** Work to complete **
Copy out all of the data word for word. Omit every picture.

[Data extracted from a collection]
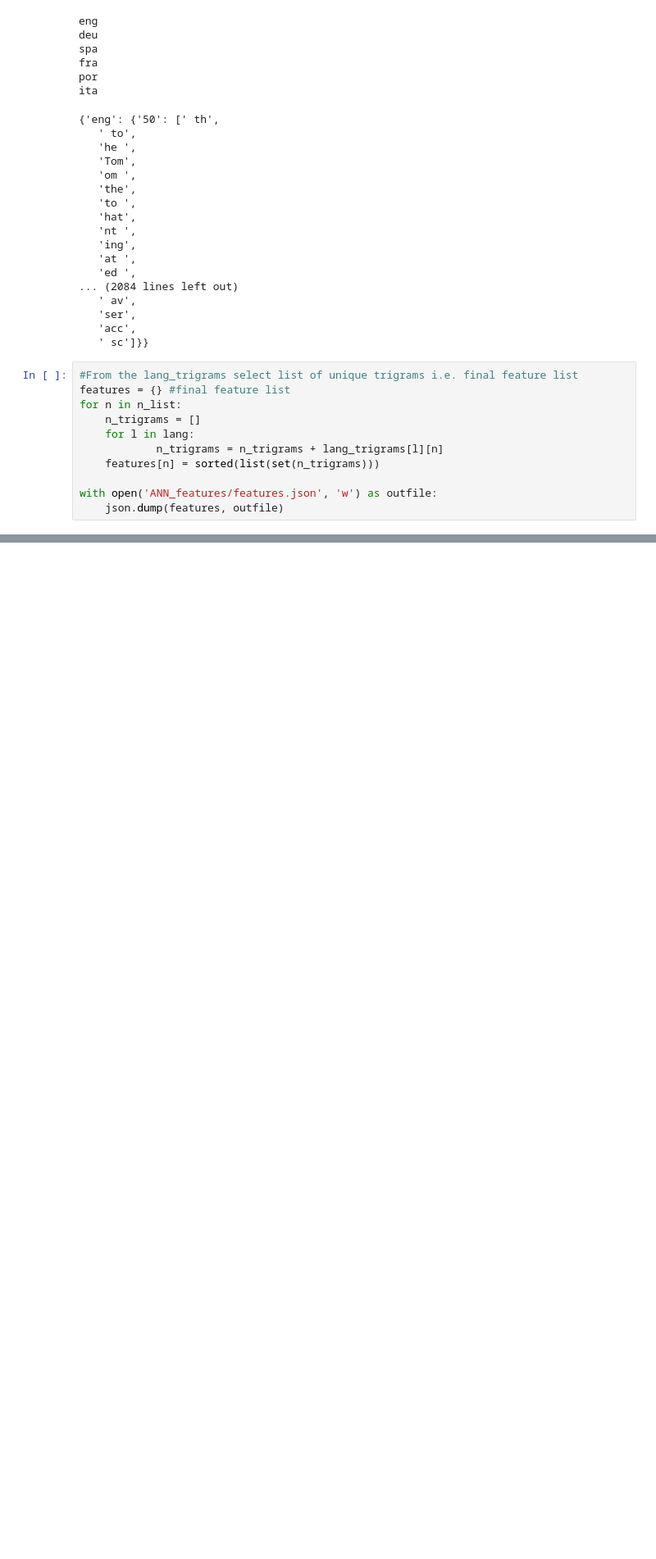
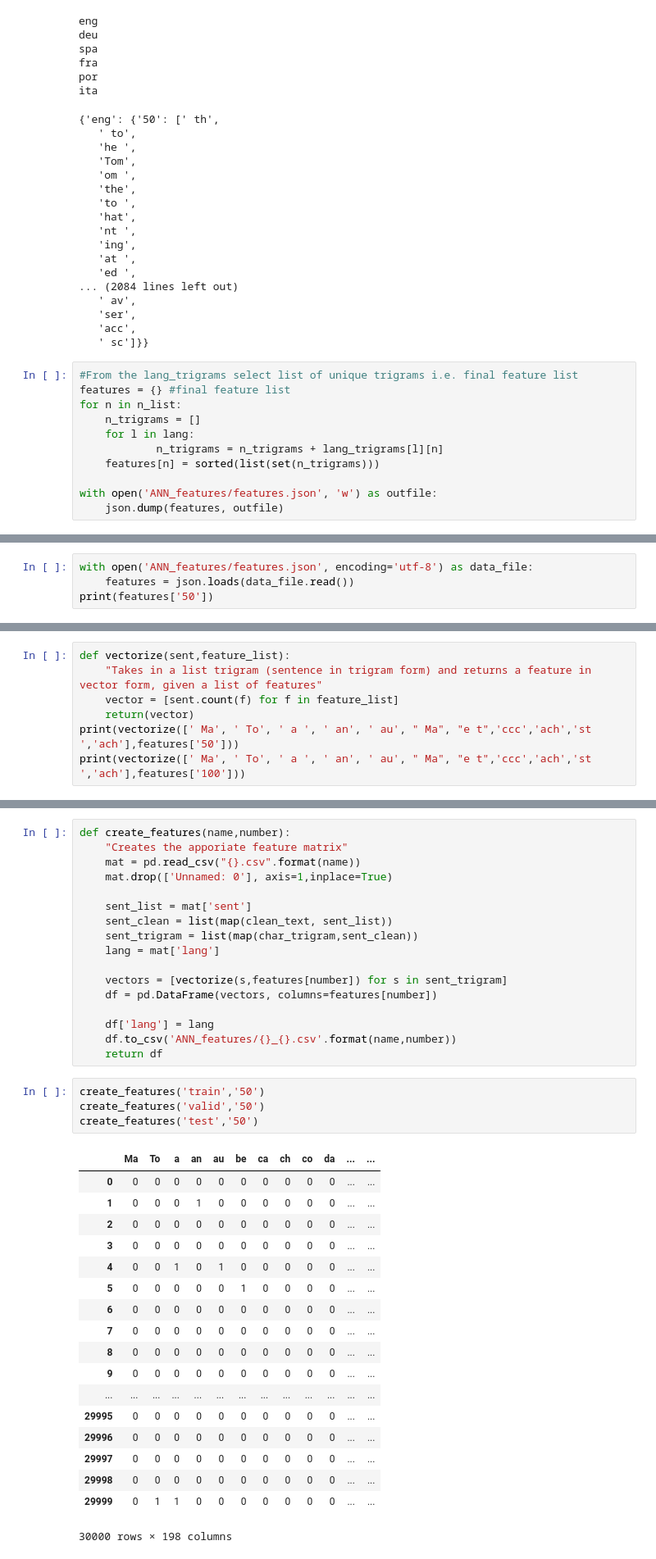
Before and after one commit to gammingfreak/Language-Detection, a Jupyter notebook: ann/ann_feature_extraction.ipynb, the cells around one changed output, grey strips where cells are left out. Shown: that part at 82% size. Saved outputs shown, nothing was run; the diff lists cells and outputs as text; blank space fills up the shorter version.

Commit message:
Create vectorised matrices for training and testing ANN

```diff
--- a/ann/ann_feature_extraction.ipynb
+++ b/ann/ann_feature_extraction.ipynb
@@ -204,0 +207,4 @@ with open('ANN_features/features.json', 'w') as outfile:
+# %%
+with open('ANN_features/features.json', encoding='utf-8') as data_file:
+    features = json.loads(data_file.read())
+print(features['50'])
@@ -204,0 +214,7 @@ with open('ANN_features/features.json', 'w') as outfile:
+# %%
+def vectorize(sent,feature_list):
+    "Takes in a list trigram (sentence in trigram form) and returns a feature in vector form, given a list of features"
+    vector = [sent.count(f) for f in feature_list]
+    return(vector)
+print(vectorize([' Ma', ' To', ' a ', ' an', ' au', " Ma", "e t",'ccc','ach','st ','ach'],features['50']))
+print(vectorize([' Ma', ' To', ' a ', ' an', ' au', " Ma", "e t",'ccc','ach','st ','ach'],features['100']))
@@ -204,0 +225,40 @@ with open('ANN_features/features.json', 'w') as outfile:
+# %%
+def create_features(name,number):
+    "Creates the apporiate feature matrix"
+    mat = pd.read_csv("{}.csv".format(name))
+    mat.drop(['Unnamed: 0'], axis=1,inplace=True)
+
+    sent_list = mat['sent']
+    sent_clean = list(map(clean_text, sent_list))
+    sent_trigram = list(map(char_trigram,sent_clean))
+    lang = mat['lang']
+
+    vectors = [vectorize(s,features[number]) for s in sent_trigram]
+    df = pd.DataFrame(vectors, columns=features[number])
+
+    df['lang'] = lang
+    df.to_csv('ANN_features/{}_{}.csv'.format(name,number))
+    return df
+# %%
+create_features('train','50')
+create_features('valid','50')
+create_features('test','50')
+# %% [output]
+|  | Ma | To | a | an | au | be | ca | ch | co | da | ... | ... |
+| 0 | 0 | 0 | 0 | 0 | 0 | 0 | 0 | 0 | 0 | 0 | ... | ... |
+| 1 | 0 | 0 | 0 | 1 | 0 | 0 | 0 | 0 | 0 | 0 | ... | ... |
+| 2 | 0 | 0 | 0 | 0 | 0 | 0 | 0 | 0 | 0 | 0 | ... | ... |
+| 3 | 0 | 0 | 0 | 0 | 0 | 0 | 0 | 0 | 0 | 0 | ... | ... |
+| 4 | 0 | 0 | 1 | 0 | 1 | 0 | 0 | 0 | 0 | 0 | ... | ... |
+| 5 | 0 | 0 | 0 | 0 | 0 | 1 | 0 | 0 | 0 | 0 | ... | ... |
+| 6 | 0 | 0 | 0 | 0 | 0 | 0 | 0 | 0 | 0 | 0 | ... | ... |
+| 7 | 0 | 0 | 0 | 0 | 0 | 0 | 0 | 0 | 0 | 0 | ... | ... |
+| 8 | 0 | 0 | 0 | 0 | 0 | 0 | 0 | 0 | 0 | 0 | ... | ... |
+| 9 | 0 | 0 | 0 | 0 | 0 | 0 | 0 | 0 | 0 | 0 | ... | ... |
+| ... | ... | ... | ... | ... | ... | ... | ... | ... | ... | ... | ... | ... |
+| 29995 | 0 | 0 | 0 | 0 | 0 | 0 | 0 | 0 | 0 | 0 | ... | ... |
+| 29996 | 0 | 0 | 0 | 0 | 0 | 0 | 0 | 0 | 0 | 0 | ... | ... |
+| 29997 | 0 | 0 | 0 | 0 | 0 | 0 | 0 | 0 | 0 | 0 | ... | ... |
+| 29998 | 0 | 0 | 0 | 0 | 0 | 0 | 0 | 0 | 0 | 0 | ... | ... |
+| 29999 | 0 | 1 | 1 | 0 | 0 | 0 | 0 | 0 | 0 | 0 | ... | ... |
+30000 rows × 198 columns
```
Also changed, not shown: parts of 4 cells of this notebook.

** Task answer **
Before and after one commit to gammingfreak/Language-Detection, a Jupyter notebook: ann/ann_feature_extraction.ipynb, the cells around one changed output, grey strips where cells are left out. Shown: that part at 82% size. Saved outputs shown, nothing was run; the diff lists cells and outputs as text; blank space fills up the shorter version.

Commit message:
Create vectorised matrices for training and testing ANN

```diff
--- a/ann/ann_feature_extraction.ipynb
+++ b/ann/ann_feature_extraction.ipynb
@@ -204,0 +207,4 @@ with open('ANN_features/features.json', 'w') as outfile:
+# %%
+with open('ANN_features/features.json', encoding='utf-8') as data_file:
+    features = json.loads(data_file.read())
+print(features['50'])
@@ -204,0 +214,7 @@ with open('ANN_features/features.json', 'w') as outfile:
+# %%
+def vectorize(sent,feature_list):
+    "Takes in a list trigram (sentence in trigram form) and returns a feature in vector form, given a list of features"
+    vector = [sent.count(f) for f in feature_list]
+    return(vector)
+print(vectorize([' Ma', ' To', ' a ', ' an', ' au', " Ma", "e t",'ccc','ach','st ','ach'],features['50']))
+print(vectorize([' Ma', ' To', ' a ', ' an', ' au', " Ma", "e t",'ccc','ach','st ','ach'],features['100']))
@@ -204,0 +225,40 @@ with open('ANN_features/features.json', 'w') as outfile:
+# %%
+def create_features(name,number):
+    "Creates the apporiate feature matrix"
+    mat = pd.read_csv("{}.csv".format(name))
+    mat.drop(['Unnamed: 0'], axis=1,inplace=True)
+
+    sent_list = mat['sent']
+    sent_clean = list(map(clean_text, sent_list))
+    sent_trigram = list(map(char_trigram,sent_clean))
+    lang = mat['lang']
+
+    vectors = [vectorize(s,features[number]) for s in sent_trigram]
+    df = pd.DataFrame(vectors, columns=features[number])
+
+    df['lang'] = lang
+    df.to_csv('ANN_features/{}_{}.csv'.format(name,number))
+    return df
+# %%
+create_features('train','50')
+create_features('valid','50')
+create_features('test','50')
+# %% [output]
+|  | Ma | To | a | an | au | be | ca | ch | co | da | ... | ... |
+| 0 | 0 | 0 | 0 | 0 | 0 | 0 | 0 | 0 | 0 | 0 | ... | ... |
+| 1 | 0 | 0 | 0 | 1 | 0 | 0 | 0 | 0 | 0 | 0 | ... | ... |
+| 2 | 0 | 0 | 0 | 0 | 0 | 0 | 0 | 0 | 0 | 0 | ... | ... |
+| 3 | 0 | 0 | 0 | 0 | 0 | 0 | 0 | 0 | 0 | 0 | ... | ... |
+| 4 | 0 | 0 | 1 | 0 | 1 | 0 | 0 | 0 | 0 | 0 | ... | ... |
+| 5 | 0 | 0 | 0 | 0 | 0 | 1 | 0 | 0 | 0 | 0 | ... | ... |
+| 6 | 0 | 0 | 0 | 0 | 0 | 0 | 0 | 0 | 0 | 0 | ... | ... |
+| 7 | 0 | 0 | 0 | 0 | 0 | 0 | 0 | 0 | 0 | 0 | ... | ... |
+| 8 | 0 | 0 | 0 | 0 | 0 | 0 | 0 | 0 | 0 | 0 | ... | ... |
+| 9 | 0 | 0 | 0 | 0 | 0 | 0 | 0 | 0 | 0 | 0 | ... | ... |
+| ... | ... | ... | ... | ... | ... | ... | ... | ... | ... | ... | ... | ... |
+| 29995 | 0 | 0 | 0 | 0 | 0 | 0 | 0 | 0 | 0 | 0 | ... | ... |
+| 29996 | 0 | 0 | 0 | 0 | 0 | 0 | 0 | 0 | 0 | 0 | ... | ... |
+| 29997 | 0 | 0 | 0 | 0 | 0 | 0 | 0 | 0 | 0 | 0 | ... | ... |
+| 29998 | 0 | 0 | 0 | 0 | 0 | 0 | 0 | 0 | 0 | 0 | ... | ... |
+| 29999 | 0 | 1 | 1 | 0 | 0 | 0 | 0 | 0 | 0 | 0 | ... | ... |
+30000 rows × 198 columns
```
Also changed, not shown: parts of 4 cells of this notebook.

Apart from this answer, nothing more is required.